Return the full listing below, unchanged.
** Opening Material supplied block **
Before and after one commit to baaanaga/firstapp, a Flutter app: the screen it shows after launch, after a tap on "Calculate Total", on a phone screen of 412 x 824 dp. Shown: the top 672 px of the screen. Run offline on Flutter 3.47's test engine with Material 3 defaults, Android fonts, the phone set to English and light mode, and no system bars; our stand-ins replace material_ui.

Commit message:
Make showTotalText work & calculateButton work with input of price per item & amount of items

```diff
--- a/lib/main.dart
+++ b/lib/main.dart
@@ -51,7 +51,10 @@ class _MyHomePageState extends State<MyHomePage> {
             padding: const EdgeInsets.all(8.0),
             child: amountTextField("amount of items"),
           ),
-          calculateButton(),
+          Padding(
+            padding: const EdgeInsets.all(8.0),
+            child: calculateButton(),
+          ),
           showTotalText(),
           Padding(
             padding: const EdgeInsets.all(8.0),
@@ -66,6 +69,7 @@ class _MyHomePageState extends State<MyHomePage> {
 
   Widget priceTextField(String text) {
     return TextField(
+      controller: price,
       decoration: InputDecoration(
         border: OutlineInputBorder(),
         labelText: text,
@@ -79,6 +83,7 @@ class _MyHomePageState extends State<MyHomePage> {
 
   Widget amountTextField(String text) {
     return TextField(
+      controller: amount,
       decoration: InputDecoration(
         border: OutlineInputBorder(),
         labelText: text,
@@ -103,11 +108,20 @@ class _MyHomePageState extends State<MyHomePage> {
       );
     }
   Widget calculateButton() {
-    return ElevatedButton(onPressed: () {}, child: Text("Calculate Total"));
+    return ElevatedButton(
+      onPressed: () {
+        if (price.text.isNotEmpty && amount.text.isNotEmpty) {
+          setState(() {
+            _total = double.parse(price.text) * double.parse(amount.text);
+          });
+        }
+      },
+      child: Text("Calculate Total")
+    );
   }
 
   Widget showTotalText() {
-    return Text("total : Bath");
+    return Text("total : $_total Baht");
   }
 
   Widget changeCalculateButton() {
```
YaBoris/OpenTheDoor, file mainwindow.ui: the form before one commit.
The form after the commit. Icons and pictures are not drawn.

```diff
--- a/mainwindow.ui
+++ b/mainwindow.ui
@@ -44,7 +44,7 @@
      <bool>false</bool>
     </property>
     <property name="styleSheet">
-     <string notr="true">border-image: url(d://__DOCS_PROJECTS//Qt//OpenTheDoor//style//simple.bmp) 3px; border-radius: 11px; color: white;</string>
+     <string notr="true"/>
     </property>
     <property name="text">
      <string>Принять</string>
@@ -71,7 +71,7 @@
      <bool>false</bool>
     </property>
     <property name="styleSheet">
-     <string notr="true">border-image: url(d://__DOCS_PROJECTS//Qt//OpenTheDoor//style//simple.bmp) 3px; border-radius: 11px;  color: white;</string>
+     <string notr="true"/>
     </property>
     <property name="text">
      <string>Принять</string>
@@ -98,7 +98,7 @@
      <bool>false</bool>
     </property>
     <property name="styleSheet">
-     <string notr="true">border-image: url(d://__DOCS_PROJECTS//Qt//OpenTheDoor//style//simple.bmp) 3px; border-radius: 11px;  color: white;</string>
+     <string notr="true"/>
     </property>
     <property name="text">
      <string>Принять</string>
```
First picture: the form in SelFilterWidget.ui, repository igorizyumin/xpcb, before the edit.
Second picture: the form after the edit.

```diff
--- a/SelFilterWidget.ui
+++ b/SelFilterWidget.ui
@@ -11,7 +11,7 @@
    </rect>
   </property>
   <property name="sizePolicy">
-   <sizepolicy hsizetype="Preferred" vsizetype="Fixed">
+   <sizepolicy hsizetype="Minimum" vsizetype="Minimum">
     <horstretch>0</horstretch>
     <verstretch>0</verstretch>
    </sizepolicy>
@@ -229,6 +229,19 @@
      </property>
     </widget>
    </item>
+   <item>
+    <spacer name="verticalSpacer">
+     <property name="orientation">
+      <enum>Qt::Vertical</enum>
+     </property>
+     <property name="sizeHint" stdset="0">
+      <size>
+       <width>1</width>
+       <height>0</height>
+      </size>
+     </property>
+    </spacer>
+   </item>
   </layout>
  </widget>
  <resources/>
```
** Closing Material supplied block **
Task solution:
Before and after one commit to baaanaga/firstapp, a Flutter app: the screen it shows after launch, after a tap on "Calculate Total", on a phone screen of 412 x 824 dp. Shown: the top 672 px of the screen. Run offline on Flutter 3.47's test engine with Material 3 defaults, Android fonts, the phone set to English and light mode, and no system bars; our stand-ins replace material_ui.

Commit message:
Make showTotalText work & calculateButton work with input of price per item & amount of items

```diff
--- a/lib/main.dart
+++ b/lib/main.dart
@@ -51,7 +51,10 @@ class _MyHomePageState extends State<MyHomePage> {
             padding: const EdgeInsets.all(8.0),
             child: amountTextField("amount of items"),
           ),
-          calculateButton(),
+          Padding(
+            padding: const EdgeInsets.all(8.0),
+            child: calculateButton(),
+          ),
           showTotalText(),
           Padding(
             padding: const EdgeInsets.all(8.0),
@@ -66,6 +69,7 @@ class _MyHomePageState extends State<MyHomePage> {
 
   Widget priceTextField(String text) {
     return TextField(
+      controller: price,
       decoration: InputDecoration(
         border: OutlineInputBorder(),
         labelText: text,
@@ -79,6 +83,7 @@ class _MyHomePageState extends State<MyHomePage> {
 
   Widget amountTextField(String text) {
     return TextField(
+      controller: amount,
       decoration: InputDecoration(
         border: OutlineInputBorder(),
         labelText: text,
@@ -103,11 +108,20 @@ class _MyHomePageState extends State<MyHomePage> {
       );
     }
   Widget calculateButton() {
-    return ElevatedButton(onPressed: () {}, child: Text("Calculate Total"));
+    return ElevatedButton(
+      onPressed: () {
+        if (price.text.isNotEmpty && amount.text.isNotEmpty) {
+          setState(() {
+            _total = double.parse(price.text) * double.parse(amount.text);
+          });
+        }
+      },
+      child: Text("Calculate Total")
+    );
   }
 
   Widget showTotalText() {
-    return Text("total : Bath");
+    return Text("total : $_total Baht");
   }
 
   Widget changeCalculateButton() {
```
YaBoris/OpenTheDoor, file mainwindow.ui: the form before one commit.
The form after the commit. Icons and pictures are not drawn.

```diff
--- a/mainwindow.ui
+++ b/mainwindow.ui
@@ -44,7 +44,7 @@
      <bool>false</bool>
     </property>
     <property name="styleSheet">
-     <string notr="true">border-image: url(d://__DOCS_PROJECTS//Qt//OpenTheDoor//style//simple.bmp) 3px; border-radius: 11px; color: white;</string>
+     <string notr="true"/>
     </property>
     <property name="text">
      <string>Принять</string>
@@ -71,7 +71,7 @@
      <bool>false</bool>
     </property>
     <property name="styleSheet">
-     <string notr="true">border-image: url(d://__DOCS_PROJECTS//Qt//OpenTheDoor//style//simple.bmp) 3px; border-radius: 11px;  color: white;</string>
+     <string notr="true"/>
     </property>
     <property name="text">
      <string>Принять</string>
@@ -98,7 +98,7 @@
      <bool>false</bool>
     </property>
     <property name="styleSheet">
-     <string notr="true">border-image: url(d://__DOCS_PROJECTS//Qt//OpenTheDoor//style//simple.bmp) 3px; border-radius: 11px;  color: white;</string>
+     <string notr="true"/>
     </property>
     <property name="text">
      <string>Принять</string>
```
First picture: the form in SelFilterWidget.ui, repository igorizyumin/xpcb, before the edit.
Second picture: the form after the edit.

```diff
--- a/SelFilterWidget.ui
+++ b/SelFilterWidget.ui
@@ -11,7 +11,7 @@
    </rect>
   </property>
   <property name="sizePolicy">
-   <sizepolicy hsizetype="Preferred" vsizetype="Fixed">
+   <sizepolicy hsizetype="Minimum" vsizetype="Minimum">
     <horstretch>0</horstretch>
     <verstretch>0</verstretch>
    </sizepolicy>
@@ -229,6 +229,19 @@
      </property>
     </widget>
    </item>
+   <item>
+    <spacer name="verticalSpacer">
+     <property name="orientation">
+      <enum>Qt::Vertical</enum>
+     </property>
+     <property name="sizeHint" stdset="0">
+      <size>
+       <width>1</width>
+       <height>0</height>
+      </size>
+     </property>
+    </spacer>
+   </item>
   </layout>
  </widget>
  <resources/>
```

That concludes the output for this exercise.